It’s been a while since I’ve written anything here. My last semester of undergrad work, and probably my last semester of college overall, has just gotten underway and I’ve been getting back into the swing of things with school. I walk a lot, and the past couple of days I’ve been listening to the audio version of Crimethinc‘s manifesto, Days of War, Nights of Love (buy the book or download the audio) and the discussion on capitalism, competition and a scarcity economy sent me off on a tangent. The authors write:
The truth is that there are simply not enough job openings for everyone to be a rock star or a syndicated cartoonist; somebody has to work in the factories to mass produce the records and newspapers. If you don’t become the next world-famous basketball star, and end up selling athletic shoes in a mall instead you must not have tried hard enough… so it’s your fault if you’re bored there, right? … Rather than all competing to be the one at the top of the corporate ladder or the one in a million lottery winner, we should be trying to figure out how to make it possible for all of us to do what we want with our lives… Thus capitalism centers everyone’s values around what the have rather than what they do, by making them spend their lives competing for the things they need to survive and achieve social standing.
In so much we do we take on the mindset that “there’s only so much X to go around, so I have to get the most I can. I have to get as close to the top of the hierarchy as possible, or else someone else will get more and use it against me.” It’s a competition and scarcity-economy based mindset. Living in a capitalist and materialist society where “stuff” is the primary god and “stuff” is finite, it is easy to see why this mindset is in place. When worth is determined by hierarchical status and acquisition of “goods” (how good are they?) then the competitive drive is what pushes you toward survival and beyond to comfort.

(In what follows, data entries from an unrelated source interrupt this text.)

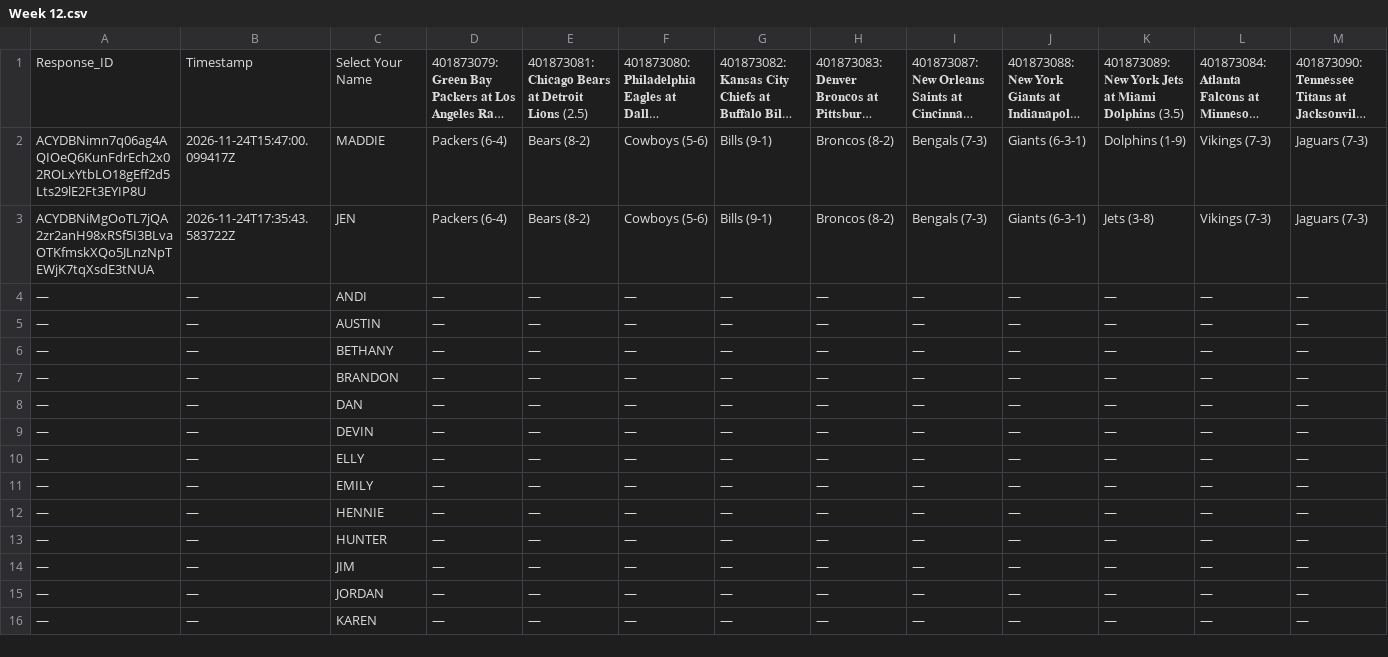
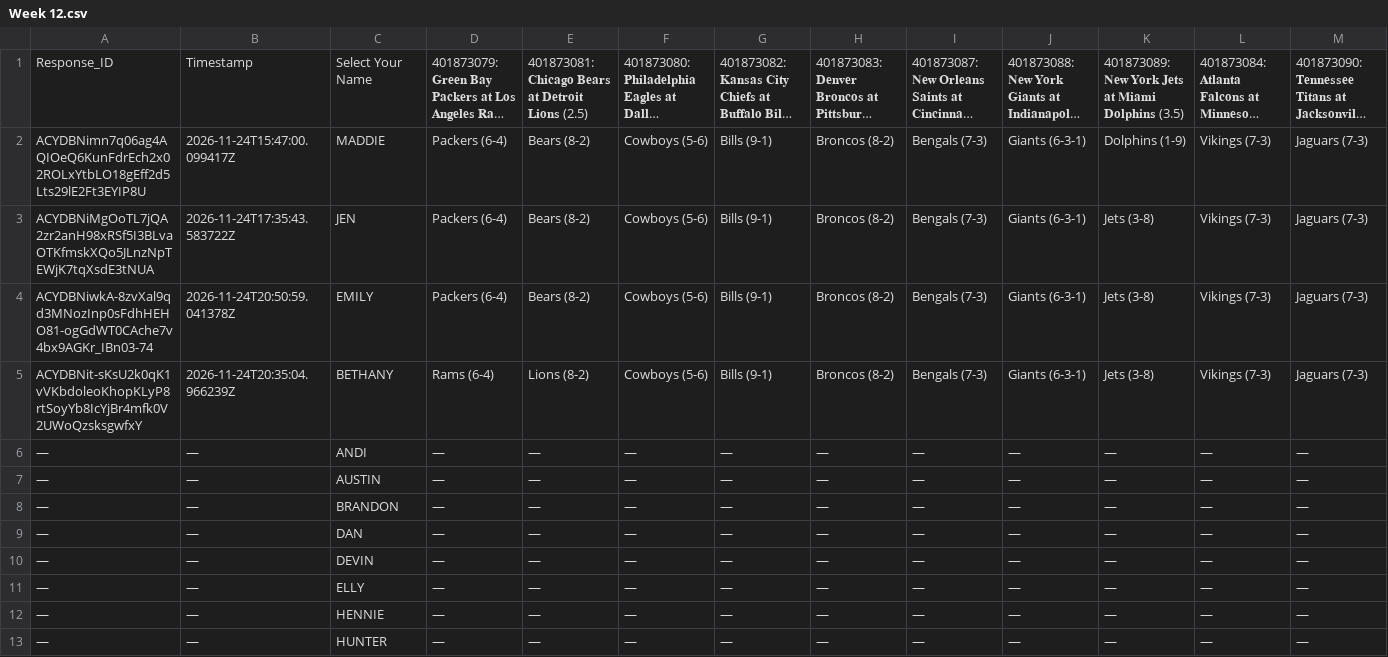
Before and after one commit to JDGehrke/Football_Pool, a CSV file: 2026/Week 12.csv, drawn as a sheet; only a part is shown; the shorter side is filled out with more unchanged rows; long unchanged cells end in …; removed rows and columns are numbered as before the commit, all else as after; rows hold the shown columns only; the diff names each change by its address in the sheet, - before the commit and + after, or states it on an @@ line.

Commit message:
Auto-update NFL pool data

```diff
--- a/2026/Week 12.csv
+++ b/2026/Week 12.csv
+row 4: ACYDBNiwkA-8zvXal9qd3MNozInp0sFdhHEHO81-ogGdWT0CAche7v4bx9AGKr_IBn03-74 | 2026-11-24T20:50:59.041378Z | EMILY | Packers (6-4) | Bears (8-2) | Cowboys (5-6) | Bills (9-1) | Broncos (8-2) | Bengals (7-3) | Giants (6-3-1) | Jets (3-8) | Vikings (7-3) | Jaguars (7-3)
+row 5: ACYDBNit-sKsU2k0qK1vVKbdoleoKhopKLyP8rtSoyYb8IcYjBr4mfk0V2UWoQzsksgwfxY | 2026-11-24T20:35:04.966239Z | BETHANY | Rams (6-4) | Lions (8-2) | Cowboys (5-6) | Bills (9-1) | Broncos (8-2) | Bengals (7-3) | Giants (6-3-1) | Jets (3-8) | Vikings (7-3) | Jaguars (7-3)
-row 6: — | — | BETHANY | — | — | — | — | — | — | — | — | — | —
-row 11: — | — | EMILY | — | — | — | — | — | — | — | — | — | —
```
Also changed, not shown: 1 other file.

As much as I dislike it, I can understand why such a view of the world can be beneficial within our system.
But so often we don’t limit the hierarchical/scarcity worldview to the realms of material possessions. It bleeds over into abstract concepts and emotions. You love Jim, so you can’t love Jane. That would displace Jim from his place in the hierarchy and take away the finite amount of love he gets. I don’t think anyone really believes love is finite, but when it comes to sharing love beyond the elevation of the single person to status of lover, then the hierarchical/scarcity mindset automatically kicks in. Fear takes over and there is a scramble to stop this loss of the good of love and maintain the place at the top of the love hierarchy.
And of course it doesn’t stop there. I remember telling one of my friends how physically beautiful she was to me, and she was flattered, even though she did not trust in her own beauty. Over time she became aware that I find extraordinary amounts of beauty in extraordinary amounts of people. When we came back to the topic of my finding her beautiful she remarked that it meant very little since I thought so many people were beautiful. By finding X, Y and Z beautiful, I was taking away from the amount of beauty L had, at least in her eyes. Beauty is valued, and since we are so conditioned to think hierarchically then the one who is beautiful is at the top of the beauty pyramid. When the definition of beauty, or rather, the recognition of beauty is expanded, then there is no pyramid to be on top of. In the hierarchical/scarcity mindset, this devalues the beauty of any one person by not making it the pinnacle of beauty. To this way of thinking, something is only valuable because of its rarity.
Love is valuable because it is.
Beauty is valuable because it is.
Neither can be ranked. Neither is finite! As long as we keep applying this pyramid scheme to things outside our economy all we will do is hurt ourselves and damage each others self-worth.
Come to think of it, that’s what we do when we apply it within our economy as well.